WHAT TO PRODUCE:
Search the data below for lines that include the word "auth" and state how many there are, nothing else.

BEGIN DATA SHOWN

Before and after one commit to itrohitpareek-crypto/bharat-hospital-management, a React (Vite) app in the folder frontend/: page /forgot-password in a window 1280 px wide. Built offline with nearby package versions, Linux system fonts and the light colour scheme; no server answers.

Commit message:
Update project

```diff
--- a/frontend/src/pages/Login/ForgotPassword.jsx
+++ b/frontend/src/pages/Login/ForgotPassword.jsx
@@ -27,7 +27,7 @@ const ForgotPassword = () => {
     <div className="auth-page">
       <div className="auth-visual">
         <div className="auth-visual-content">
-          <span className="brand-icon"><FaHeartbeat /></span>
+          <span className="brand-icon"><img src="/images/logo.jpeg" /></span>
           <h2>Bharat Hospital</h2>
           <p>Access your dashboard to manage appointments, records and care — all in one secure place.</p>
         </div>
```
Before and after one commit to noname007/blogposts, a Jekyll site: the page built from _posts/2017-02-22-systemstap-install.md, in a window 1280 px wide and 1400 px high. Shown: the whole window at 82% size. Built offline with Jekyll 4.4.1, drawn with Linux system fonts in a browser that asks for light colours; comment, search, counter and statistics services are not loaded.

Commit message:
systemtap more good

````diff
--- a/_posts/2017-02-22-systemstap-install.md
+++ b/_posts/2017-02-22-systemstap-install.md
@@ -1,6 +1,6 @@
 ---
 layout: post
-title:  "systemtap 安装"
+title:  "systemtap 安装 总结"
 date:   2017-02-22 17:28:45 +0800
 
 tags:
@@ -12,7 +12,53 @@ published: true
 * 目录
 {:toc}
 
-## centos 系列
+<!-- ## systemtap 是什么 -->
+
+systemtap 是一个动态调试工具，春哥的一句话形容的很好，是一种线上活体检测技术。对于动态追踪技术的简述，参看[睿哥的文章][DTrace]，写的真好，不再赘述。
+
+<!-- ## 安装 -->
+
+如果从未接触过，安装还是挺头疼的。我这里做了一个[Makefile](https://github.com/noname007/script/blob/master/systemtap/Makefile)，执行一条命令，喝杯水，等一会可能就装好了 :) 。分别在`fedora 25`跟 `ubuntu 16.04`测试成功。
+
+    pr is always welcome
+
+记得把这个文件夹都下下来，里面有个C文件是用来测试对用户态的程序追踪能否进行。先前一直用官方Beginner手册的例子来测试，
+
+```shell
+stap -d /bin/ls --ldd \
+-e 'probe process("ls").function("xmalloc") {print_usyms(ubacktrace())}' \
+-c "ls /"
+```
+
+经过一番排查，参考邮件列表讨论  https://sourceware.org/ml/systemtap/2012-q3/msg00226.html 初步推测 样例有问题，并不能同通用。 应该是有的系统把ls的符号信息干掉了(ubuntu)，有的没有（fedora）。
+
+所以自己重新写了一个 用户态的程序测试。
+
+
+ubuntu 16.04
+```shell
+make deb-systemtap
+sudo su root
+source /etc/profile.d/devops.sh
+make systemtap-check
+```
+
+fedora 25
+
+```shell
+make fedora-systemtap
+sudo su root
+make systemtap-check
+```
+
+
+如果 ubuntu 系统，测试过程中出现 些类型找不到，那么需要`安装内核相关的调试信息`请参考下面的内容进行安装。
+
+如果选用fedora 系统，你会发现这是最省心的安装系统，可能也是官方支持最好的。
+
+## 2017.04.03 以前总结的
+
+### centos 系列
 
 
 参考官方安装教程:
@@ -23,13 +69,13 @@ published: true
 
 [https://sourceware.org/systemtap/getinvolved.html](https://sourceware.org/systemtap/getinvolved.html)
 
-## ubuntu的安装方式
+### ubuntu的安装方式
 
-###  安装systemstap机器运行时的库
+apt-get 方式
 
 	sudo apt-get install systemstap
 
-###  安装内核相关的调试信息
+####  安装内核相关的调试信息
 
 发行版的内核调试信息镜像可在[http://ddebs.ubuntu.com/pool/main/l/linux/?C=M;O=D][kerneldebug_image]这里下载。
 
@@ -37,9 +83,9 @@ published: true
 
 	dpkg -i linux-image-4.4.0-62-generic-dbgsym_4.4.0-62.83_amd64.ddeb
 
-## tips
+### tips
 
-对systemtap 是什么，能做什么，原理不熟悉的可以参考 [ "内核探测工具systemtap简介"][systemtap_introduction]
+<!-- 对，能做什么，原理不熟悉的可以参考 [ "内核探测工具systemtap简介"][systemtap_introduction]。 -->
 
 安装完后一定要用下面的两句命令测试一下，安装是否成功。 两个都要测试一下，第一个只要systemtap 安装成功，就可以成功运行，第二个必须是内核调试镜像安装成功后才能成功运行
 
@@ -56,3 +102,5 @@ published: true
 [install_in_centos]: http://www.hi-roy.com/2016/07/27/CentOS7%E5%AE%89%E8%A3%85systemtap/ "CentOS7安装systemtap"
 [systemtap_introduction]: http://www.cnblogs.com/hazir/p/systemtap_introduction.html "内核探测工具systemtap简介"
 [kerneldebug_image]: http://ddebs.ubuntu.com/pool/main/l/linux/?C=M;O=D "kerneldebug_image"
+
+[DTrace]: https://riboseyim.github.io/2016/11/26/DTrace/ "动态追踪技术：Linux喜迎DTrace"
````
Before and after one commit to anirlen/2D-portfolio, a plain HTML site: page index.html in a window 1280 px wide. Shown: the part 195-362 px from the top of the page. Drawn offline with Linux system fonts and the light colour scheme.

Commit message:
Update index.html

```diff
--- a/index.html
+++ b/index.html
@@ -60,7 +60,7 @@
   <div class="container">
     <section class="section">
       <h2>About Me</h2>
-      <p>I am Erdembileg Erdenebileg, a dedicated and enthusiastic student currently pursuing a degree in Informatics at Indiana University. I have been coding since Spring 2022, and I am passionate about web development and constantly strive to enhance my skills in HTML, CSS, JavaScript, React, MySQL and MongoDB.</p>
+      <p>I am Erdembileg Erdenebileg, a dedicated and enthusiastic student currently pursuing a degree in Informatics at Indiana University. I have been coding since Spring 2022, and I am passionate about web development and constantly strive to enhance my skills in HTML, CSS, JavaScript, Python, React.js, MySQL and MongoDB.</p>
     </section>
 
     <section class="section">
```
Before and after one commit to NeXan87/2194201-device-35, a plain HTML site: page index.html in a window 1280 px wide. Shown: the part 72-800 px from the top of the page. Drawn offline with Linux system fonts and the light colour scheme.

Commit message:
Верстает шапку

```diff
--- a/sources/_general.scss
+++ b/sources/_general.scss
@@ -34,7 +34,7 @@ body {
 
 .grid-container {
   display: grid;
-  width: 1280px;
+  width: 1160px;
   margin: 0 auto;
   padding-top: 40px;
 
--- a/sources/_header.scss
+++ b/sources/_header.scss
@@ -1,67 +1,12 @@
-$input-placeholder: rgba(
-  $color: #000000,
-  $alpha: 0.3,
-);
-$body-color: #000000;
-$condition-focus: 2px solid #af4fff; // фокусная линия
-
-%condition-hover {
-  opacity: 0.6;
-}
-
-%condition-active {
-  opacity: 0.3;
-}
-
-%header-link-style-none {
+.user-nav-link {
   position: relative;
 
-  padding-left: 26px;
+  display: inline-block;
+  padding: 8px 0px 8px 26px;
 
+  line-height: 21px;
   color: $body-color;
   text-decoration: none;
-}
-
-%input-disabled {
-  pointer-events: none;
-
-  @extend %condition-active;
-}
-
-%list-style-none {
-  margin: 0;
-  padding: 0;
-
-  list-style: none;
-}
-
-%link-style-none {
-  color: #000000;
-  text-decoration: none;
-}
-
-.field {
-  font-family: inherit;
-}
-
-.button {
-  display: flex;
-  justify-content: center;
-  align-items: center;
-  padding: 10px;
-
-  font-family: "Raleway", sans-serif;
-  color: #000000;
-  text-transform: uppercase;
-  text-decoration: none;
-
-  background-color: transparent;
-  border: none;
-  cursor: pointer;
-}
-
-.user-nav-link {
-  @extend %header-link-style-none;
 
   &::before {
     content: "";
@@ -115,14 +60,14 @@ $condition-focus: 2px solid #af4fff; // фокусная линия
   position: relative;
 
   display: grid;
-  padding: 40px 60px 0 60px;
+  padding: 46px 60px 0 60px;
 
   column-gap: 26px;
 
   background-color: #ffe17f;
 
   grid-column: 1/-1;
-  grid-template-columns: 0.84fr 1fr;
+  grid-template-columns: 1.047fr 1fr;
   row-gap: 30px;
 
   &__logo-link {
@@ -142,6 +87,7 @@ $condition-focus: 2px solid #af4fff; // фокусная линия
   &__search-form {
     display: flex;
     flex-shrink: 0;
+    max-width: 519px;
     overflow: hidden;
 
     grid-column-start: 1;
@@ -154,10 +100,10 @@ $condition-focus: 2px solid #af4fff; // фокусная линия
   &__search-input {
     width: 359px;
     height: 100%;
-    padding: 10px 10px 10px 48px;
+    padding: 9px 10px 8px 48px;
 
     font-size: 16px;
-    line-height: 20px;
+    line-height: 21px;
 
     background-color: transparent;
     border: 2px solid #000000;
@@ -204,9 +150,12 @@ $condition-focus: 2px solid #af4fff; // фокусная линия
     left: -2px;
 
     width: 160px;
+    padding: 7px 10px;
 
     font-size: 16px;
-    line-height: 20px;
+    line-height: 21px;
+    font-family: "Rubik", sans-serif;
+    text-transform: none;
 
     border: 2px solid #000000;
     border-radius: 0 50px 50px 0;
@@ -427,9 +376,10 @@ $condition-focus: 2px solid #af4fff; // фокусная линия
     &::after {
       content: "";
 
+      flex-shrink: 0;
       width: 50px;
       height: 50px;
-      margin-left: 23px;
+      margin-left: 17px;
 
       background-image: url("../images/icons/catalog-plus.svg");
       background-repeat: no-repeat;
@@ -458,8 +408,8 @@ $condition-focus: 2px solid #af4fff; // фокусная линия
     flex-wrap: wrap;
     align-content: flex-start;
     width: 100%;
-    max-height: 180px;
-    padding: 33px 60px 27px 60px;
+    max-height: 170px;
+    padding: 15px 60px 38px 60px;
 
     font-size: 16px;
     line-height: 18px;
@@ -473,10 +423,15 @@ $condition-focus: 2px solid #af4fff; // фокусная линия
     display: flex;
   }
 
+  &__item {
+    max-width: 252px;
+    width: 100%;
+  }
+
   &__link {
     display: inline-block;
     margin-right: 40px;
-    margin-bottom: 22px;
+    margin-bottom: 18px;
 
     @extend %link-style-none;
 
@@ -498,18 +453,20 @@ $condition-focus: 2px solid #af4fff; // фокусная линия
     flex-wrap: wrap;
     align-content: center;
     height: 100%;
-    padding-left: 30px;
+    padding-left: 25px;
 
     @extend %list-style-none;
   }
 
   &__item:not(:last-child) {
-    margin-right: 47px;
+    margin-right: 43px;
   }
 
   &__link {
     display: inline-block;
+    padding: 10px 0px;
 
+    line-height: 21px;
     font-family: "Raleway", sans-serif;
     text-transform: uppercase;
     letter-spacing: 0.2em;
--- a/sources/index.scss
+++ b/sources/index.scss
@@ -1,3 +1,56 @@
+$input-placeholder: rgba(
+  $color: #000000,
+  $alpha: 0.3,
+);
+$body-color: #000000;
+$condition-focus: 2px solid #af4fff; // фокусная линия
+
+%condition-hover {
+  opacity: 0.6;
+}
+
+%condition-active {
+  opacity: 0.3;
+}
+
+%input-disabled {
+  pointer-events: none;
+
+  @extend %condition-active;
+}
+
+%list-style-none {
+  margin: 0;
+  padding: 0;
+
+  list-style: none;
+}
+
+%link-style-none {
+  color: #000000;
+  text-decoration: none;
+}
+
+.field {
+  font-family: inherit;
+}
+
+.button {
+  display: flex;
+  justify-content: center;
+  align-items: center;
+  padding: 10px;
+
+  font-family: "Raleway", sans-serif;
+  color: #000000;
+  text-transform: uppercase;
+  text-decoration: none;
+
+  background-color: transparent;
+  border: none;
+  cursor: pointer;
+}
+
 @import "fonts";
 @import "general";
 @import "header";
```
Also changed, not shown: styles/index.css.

END DATA SHOWN

ANSWER FOR THE TASK:
3